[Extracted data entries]

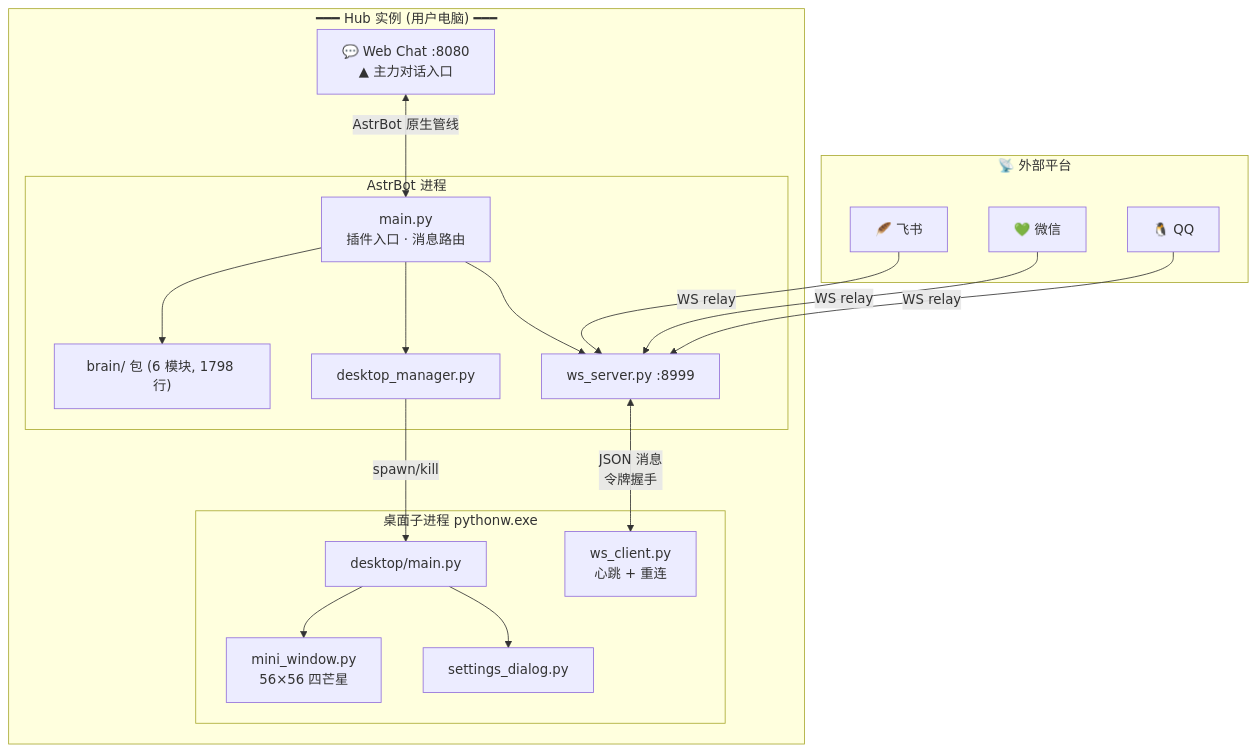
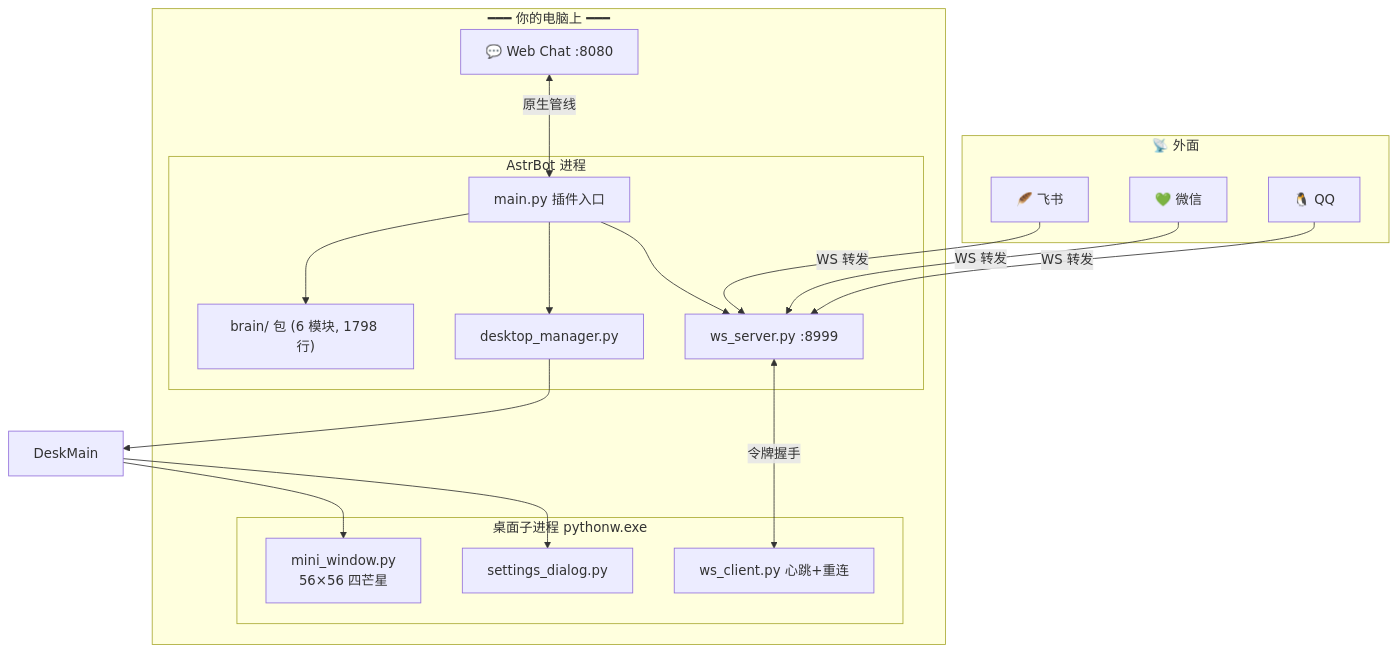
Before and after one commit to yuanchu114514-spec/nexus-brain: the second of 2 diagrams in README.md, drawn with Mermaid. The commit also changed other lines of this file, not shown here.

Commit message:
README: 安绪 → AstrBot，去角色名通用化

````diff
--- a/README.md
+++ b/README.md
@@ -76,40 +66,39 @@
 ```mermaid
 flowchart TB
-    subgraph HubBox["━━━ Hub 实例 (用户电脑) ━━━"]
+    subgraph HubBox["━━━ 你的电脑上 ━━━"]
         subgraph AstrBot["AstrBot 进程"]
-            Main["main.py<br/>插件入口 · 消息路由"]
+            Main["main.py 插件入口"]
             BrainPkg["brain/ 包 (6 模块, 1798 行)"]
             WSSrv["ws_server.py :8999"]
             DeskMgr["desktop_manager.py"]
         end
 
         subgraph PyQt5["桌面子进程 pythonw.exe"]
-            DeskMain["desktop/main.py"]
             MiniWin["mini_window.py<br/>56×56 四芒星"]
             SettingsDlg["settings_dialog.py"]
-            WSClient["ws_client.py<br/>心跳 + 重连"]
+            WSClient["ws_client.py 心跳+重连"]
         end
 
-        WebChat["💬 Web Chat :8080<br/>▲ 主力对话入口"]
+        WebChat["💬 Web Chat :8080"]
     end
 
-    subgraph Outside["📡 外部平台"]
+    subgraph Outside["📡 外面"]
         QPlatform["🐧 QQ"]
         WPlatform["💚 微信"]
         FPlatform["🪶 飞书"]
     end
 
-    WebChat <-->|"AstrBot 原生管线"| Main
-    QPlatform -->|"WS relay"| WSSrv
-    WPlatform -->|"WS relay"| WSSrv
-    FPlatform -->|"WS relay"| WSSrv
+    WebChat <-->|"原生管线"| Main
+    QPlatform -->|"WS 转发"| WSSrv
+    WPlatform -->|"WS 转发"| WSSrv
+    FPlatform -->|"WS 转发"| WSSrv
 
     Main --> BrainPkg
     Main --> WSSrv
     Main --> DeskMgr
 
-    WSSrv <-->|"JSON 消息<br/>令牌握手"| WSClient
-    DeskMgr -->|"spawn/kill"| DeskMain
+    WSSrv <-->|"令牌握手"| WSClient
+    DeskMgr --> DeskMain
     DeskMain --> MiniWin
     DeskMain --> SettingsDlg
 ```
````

#### Assignment
For this exercise, find all lines in the records containing the word "relay" and copy them.

#### Task answer
-    QPlatform -->|"WS relay"| WSSrv
-    WPlatform -->|"WS relay"| WSSrv
-    FPlatform -->|"WS relay"| WSSrv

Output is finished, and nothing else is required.